● What to work on
Your response should reproduce every line of the entries that contains the word "background".

[Front-end code change data]
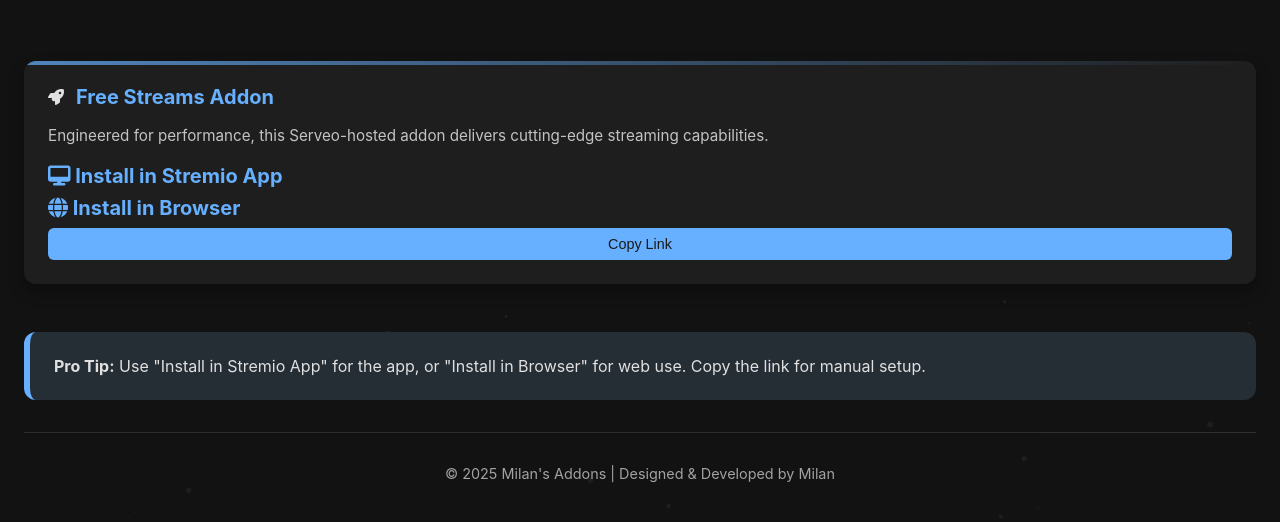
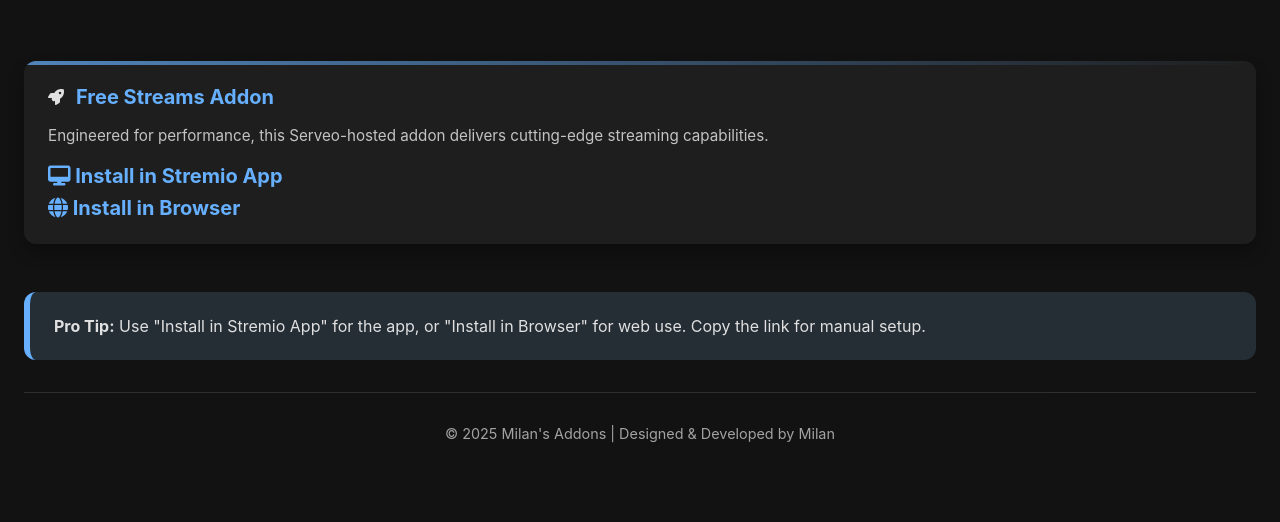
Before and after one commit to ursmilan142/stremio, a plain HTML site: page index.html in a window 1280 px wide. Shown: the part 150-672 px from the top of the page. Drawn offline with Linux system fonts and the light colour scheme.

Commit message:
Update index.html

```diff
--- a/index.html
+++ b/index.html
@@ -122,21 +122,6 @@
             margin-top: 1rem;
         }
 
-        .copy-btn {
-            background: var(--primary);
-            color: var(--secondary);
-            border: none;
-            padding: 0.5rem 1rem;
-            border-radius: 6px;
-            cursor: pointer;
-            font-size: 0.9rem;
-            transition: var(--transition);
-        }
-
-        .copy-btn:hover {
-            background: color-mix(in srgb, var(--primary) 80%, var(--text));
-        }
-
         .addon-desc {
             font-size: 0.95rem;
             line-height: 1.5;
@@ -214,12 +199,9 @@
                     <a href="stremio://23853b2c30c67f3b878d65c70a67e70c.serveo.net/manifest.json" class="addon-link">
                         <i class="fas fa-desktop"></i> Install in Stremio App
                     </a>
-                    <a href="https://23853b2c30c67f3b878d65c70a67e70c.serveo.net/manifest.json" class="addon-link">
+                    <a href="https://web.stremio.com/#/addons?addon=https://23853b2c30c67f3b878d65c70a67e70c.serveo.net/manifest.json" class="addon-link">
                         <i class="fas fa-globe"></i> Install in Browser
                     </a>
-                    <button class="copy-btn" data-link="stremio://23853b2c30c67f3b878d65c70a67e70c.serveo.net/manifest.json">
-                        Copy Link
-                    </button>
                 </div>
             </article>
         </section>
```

* * *

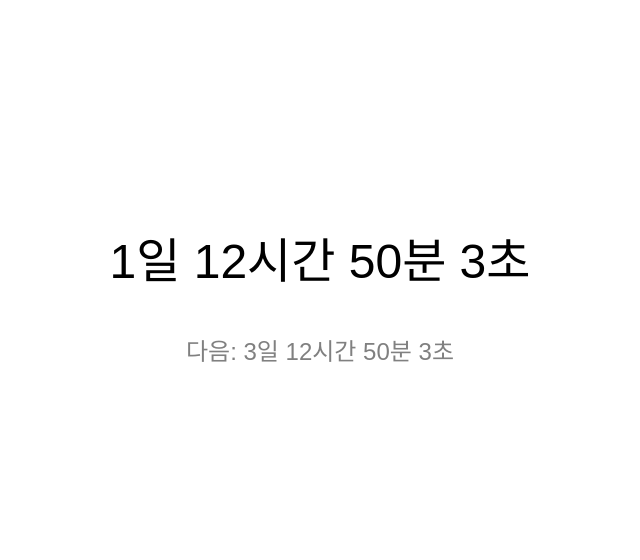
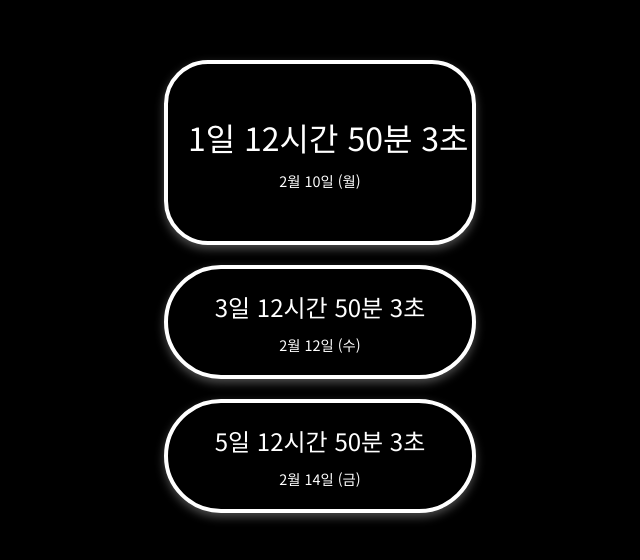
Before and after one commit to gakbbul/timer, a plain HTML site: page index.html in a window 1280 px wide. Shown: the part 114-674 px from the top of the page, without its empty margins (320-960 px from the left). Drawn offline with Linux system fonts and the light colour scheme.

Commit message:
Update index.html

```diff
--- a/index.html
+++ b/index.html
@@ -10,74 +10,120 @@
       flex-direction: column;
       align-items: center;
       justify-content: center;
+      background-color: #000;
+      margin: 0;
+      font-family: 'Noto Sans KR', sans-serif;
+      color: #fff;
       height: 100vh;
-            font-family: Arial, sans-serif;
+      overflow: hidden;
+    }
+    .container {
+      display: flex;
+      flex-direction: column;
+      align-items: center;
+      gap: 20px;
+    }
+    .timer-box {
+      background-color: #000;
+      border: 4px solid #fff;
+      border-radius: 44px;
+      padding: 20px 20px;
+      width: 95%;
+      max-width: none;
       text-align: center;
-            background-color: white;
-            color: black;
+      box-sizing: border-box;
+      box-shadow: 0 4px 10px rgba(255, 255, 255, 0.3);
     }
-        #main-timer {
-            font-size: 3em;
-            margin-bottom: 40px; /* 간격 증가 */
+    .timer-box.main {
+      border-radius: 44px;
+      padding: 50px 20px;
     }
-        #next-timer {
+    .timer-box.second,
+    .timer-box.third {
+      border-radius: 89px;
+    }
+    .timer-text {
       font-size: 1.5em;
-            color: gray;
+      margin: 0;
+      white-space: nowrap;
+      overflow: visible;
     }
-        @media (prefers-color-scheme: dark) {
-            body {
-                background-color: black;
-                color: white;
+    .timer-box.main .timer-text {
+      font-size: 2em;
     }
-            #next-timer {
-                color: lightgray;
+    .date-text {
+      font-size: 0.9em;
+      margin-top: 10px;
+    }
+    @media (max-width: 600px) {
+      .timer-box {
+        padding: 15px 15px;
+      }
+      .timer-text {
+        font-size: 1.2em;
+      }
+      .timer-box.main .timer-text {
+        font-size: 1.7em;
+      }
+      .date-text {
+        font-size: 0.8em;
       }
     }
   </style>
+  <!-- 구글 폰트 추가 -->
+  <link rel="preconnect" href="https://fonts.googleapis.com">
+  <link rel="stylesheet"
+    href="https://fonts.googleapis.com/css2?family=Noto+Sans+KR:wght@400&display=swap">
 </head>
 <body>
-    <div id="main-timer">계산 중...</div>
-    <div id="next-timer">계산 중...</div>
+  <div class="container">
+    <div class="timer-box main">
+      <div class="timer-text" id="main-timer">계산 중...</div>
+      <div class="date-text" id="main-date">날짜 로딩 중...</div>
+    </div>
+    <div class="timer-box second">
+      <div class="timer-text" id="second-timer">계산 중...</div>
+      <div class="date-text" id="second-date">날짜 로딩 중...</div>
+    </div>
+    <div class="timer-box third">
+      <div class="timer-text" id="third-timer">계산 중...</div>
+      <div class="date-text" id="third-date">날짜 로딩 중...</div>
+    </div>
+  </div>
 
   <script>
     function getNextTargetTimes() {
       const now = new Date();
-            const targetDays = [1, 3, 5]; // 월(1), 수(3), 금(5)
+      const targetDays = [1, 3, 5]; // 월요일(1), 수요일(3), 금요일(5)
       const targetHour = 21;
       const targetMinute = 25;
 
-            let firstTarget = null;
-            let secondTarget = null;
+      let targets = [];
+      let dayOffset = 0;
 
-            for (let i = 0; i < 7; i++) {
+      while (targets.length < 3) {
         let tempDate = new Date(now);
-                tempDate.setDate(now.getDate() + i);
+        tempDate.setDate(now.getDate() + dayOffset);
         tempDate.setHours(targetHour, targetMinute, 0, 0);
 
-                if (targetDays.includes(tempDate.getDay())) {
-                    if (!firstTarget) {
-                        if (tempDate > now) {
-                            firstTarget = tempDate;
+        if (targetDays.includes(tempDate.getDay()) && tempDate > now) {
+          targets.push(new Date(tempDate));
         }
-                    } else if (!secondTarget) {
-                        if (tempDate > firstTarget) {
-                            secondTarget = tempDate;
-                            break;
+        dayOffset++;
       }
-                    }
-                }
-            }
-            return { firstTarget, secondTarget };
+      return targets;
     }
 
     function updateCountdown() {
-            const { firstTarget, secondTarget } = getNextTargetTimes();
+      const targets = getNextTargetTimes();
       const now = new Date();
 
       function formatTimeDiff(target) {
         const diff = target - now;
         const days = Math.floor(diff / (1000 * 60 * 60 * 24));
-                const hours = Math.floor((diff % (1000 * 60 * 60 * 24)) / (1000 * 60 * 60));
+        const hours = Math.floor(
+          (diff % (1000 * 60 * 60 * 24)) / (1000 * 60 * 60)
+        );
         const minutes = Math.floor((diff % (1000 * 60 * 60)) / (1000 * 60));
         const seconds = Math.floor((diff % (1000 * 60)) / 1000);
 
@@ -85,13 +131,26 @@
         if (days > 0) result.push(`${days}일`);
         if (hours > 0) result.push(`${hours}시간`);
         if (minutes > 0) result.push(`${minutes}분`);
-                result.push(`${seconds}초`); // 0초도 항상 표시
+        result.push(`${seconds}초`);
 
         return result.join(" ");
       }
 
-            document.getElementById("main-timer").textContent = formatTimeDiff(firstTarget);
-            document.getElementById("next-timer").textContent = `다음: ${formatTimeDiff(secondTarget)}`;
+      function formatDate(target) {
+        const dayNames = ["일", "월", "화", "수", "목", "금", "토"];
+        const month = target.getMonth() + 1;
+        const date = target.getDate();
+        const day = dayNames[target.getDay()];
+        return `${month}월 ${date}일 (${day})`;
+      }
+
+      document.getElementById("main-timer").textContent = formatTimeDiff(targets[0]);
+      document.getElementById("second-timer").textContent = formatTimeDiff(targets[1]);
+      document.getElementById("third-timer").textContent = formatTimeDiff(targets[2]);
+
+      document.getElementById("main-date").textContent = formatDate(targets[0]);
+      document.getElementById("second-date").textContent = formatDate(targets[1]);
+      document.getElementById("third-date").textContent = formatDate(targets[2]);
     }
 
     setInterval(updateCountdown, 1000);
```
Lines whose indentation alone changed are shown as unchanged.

● Solution for this task
-            background: var(--primary);
-            background: color-mix(in srgb, var(--primary) 80%, var(--text));
+      background-color: #000;
+      background-color: #000;
-            background-color: white;
-                background-color: black;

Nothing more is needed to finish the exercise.